With the exception of one case in Michigan, all of the cases have been in Wisconsin, which reported the first six cases between Dec. 29, 2015 and Jan. 4 of this year. As of April 6, state health officials in Wisconsin reported four more possible cases and one under investigation, which if confirmed would bring the total to 63 people infected. E. anopheles is a gram negative bacteria that can be naturally resistant to many antibiotics, but the outbreak strain can be treated with several other drugs so early recognition of cases is paramount. The signs and symptoms of infection include fever, shortness of breath, chills or cellulitis. Confirmation of the illness requires a laboratory test.
The CDC typically sees every state report 5 to 10 sporadic cases of E. anopheles annually, which is found in the environment, soil and water sources. What’s different about the ongoing outbreak is that all of the patients were infected by an identical strain.
“We are defining the outbreak by [genetic] sequencing and very detailed molecular typing,” Bells says.
The majority of the infections identified to date have been bloodstream infections, but some patients have had the bacteria isolated from other sites, including the respiratory tract and joints. The CDC has tested water supplies, tracked back healthcare contacts, and looked for a common source in food, medical products, over the counter personal care products, household exposures and community exposures.
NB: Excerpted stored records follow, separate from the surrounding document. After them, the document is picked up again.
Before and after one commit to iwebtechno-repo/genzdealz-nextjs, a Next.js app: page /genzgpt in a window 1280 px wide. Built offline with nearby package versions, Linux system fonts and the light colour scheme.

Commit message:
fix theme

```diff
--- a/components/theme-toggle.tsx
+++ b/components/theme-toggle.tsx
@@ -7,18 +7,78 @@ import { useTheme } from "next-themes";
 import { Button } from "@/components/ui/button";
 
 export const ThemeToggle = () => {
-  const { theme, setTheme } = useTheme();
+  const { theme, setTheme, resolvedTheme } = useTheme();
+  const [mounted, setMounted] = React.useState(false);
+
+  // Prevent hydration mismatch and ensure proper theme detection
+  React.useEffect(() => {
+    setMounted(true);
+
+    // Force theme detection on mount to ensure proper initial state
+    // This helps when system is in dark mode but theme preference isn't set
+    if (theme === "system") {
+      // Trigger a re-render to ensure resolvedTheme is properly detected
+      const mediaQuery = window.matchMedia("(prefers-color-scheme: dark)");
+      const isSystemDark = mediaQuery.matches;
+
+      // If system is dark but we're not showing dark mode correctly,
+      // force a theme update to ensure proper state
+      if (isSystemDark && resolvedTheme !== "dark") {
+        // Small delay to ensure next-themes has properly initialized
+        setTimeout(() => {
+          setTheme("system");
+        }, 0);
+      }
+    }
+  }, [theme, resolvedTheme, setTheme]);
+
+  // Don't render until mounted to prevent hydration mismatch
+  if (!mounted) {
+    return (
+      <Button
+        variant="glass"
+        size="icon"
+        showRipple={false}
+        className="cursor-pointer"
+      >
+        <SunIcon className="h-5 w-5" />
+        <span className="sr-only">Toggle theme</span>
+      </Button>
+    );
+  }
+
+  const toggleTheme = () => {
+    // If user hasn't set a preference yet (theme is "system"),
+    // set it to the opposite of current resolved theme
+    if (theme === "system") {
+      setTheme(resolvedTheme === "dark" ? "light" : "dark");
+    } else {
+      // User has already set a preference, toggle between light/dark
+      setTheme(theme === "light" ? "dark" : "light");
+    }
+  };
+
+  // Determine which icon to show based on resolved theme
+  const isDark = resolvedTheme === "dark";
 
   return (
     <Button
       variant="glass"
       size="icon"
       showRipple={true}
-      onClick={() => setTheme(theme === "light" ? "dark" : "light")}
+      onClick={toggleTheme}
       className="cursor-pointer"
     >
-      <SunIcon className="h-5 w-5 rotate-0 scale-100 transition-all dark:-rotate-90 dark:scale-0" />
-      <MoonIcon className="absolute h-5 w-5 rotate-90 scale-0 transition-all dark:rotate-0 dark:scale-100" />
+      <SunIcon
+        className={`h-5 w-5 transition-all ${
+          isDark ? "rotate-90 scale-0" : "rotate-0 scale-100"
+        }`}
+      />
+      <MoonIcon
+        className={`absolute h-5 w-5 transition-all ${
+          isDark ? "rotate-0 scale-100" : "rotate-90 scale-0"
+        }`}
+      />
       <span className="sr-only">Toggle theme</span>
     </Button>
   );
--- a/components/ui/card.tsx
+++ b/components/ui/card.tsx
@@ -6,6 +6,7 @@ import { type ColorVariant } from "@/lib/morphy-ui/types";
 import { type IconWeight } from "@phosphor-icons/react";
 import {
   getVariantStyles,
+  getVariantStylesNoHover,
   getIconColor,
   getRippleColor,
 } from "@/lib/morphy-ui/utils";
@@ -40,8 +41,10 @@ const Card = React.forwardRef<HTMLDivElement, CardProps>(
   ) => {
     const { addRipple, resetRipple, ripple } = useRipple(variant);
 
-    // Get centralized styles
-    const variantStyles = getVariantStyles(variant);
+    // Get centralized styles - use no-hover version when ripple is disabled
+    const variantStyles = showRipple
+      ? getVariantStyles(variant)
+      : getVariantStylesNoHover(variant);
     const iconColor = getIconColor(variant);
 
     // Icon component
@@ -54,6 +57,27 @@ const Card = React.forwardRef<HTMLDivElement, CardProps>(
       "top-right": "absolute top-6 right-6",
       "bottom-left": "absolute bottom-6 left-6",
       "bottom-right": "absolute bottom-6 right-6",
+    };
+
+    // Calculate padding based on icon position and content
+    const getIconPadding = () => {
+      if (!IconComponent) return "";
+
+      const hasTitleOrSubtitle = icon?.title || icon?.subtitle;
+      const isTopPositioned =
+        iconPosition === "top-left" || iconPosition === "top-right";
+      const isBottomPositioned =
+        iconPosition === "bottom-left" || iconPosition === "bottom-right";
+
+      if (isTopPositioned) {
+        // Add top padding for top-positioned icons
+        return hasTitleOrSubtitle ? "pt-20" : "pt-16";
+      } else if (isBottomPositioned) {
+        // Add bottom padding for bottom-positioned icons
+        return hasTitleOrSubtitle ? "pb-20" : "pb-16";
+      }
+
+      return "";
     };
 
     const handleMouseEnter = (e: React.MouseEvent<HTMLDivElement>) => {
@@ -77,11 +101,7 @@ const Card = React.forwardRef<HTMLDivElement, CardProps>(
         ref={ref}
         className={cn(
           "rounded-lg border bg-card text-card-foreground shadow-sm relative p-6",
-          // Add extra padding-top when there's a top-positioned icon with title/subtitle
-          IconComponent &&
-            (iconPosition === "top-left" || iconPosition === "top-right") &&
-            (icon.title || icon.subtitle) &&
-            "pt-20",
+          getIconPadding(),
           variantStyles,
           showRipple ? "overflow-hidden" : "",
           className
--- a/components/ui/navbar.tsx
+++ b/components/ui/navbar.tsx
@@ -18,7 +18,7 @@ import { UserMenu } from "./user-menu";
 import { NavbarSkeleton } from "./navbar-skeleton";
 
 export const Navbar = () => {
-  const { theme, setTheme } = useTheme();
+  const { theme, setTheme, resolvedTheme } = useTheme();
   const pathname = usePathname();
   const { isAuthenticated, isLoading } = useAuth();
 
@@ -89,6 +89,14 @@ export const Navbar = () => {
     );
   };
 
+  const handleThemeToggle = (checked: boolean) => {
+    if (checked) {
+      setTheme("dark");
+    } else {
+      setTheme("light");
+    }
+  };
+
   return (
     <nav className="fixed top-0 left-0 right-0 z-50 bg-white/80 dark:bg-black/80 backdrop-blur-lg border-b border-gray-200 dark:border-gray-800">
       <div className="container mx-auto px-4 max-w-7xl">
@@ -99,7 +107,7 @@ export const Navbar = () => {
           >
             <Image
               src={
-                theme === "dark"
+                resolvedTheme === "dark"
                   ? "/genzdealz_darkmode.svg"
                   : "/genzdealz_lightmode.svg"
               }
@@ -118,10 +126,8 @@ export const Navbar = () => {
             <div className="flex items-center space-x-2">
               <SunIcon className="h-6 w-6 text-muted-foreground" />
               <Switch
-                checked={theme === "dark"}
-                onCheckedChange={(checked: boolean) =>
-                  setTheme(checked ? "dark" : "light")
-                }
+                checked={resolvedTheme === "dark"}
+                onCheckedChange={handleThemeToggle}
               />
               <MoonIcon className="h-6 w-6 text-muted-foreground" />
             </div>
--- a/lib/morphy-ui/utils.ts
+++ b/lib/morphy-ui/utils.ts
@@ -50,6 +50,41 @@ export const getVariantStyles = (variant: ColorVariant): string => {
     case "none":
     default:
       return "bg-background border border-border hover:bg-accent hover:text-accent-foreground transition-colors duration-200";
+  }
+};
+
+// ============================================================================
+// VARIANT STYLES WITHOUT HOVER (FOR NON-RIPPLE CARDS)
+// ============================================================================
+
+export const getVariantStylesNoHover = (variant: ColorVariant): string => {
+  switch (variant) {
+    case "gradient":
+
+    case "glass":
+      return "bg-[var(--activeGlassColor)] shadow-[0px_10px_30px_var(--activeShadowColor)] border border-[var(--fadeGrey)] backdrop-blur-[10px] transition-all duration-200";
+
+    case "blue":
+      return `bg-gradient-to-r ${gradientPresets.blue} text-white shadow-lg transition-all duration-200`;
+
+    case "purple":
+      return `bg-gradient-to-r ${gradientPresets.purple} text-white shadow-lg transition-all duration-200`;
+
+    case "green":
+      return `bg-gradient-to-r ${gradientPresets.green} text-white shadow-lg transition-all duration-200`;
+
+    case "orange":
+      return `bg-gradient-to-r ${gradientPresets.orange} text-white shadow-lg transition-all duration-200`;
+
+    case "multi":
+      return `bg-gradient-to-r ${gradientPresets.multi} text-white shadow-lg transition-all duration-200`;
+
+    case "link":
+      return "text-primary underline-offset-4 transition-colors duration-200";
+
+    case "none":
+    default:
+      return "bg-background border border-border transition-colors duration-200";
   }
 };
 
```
“So far we have yet to show that any of those is a clear risk factor for these infections,” Bell says. "There is a possibility that we won’t find it. The challenge that we have is that the people who are likely to have known what they were exposed to in many cases are either very ill or have passed away. That can make the original source sometimes difficult to trace, but we continue to search.”
For more on this story see the May 2016 issue of Hospital Infection Control & Prevention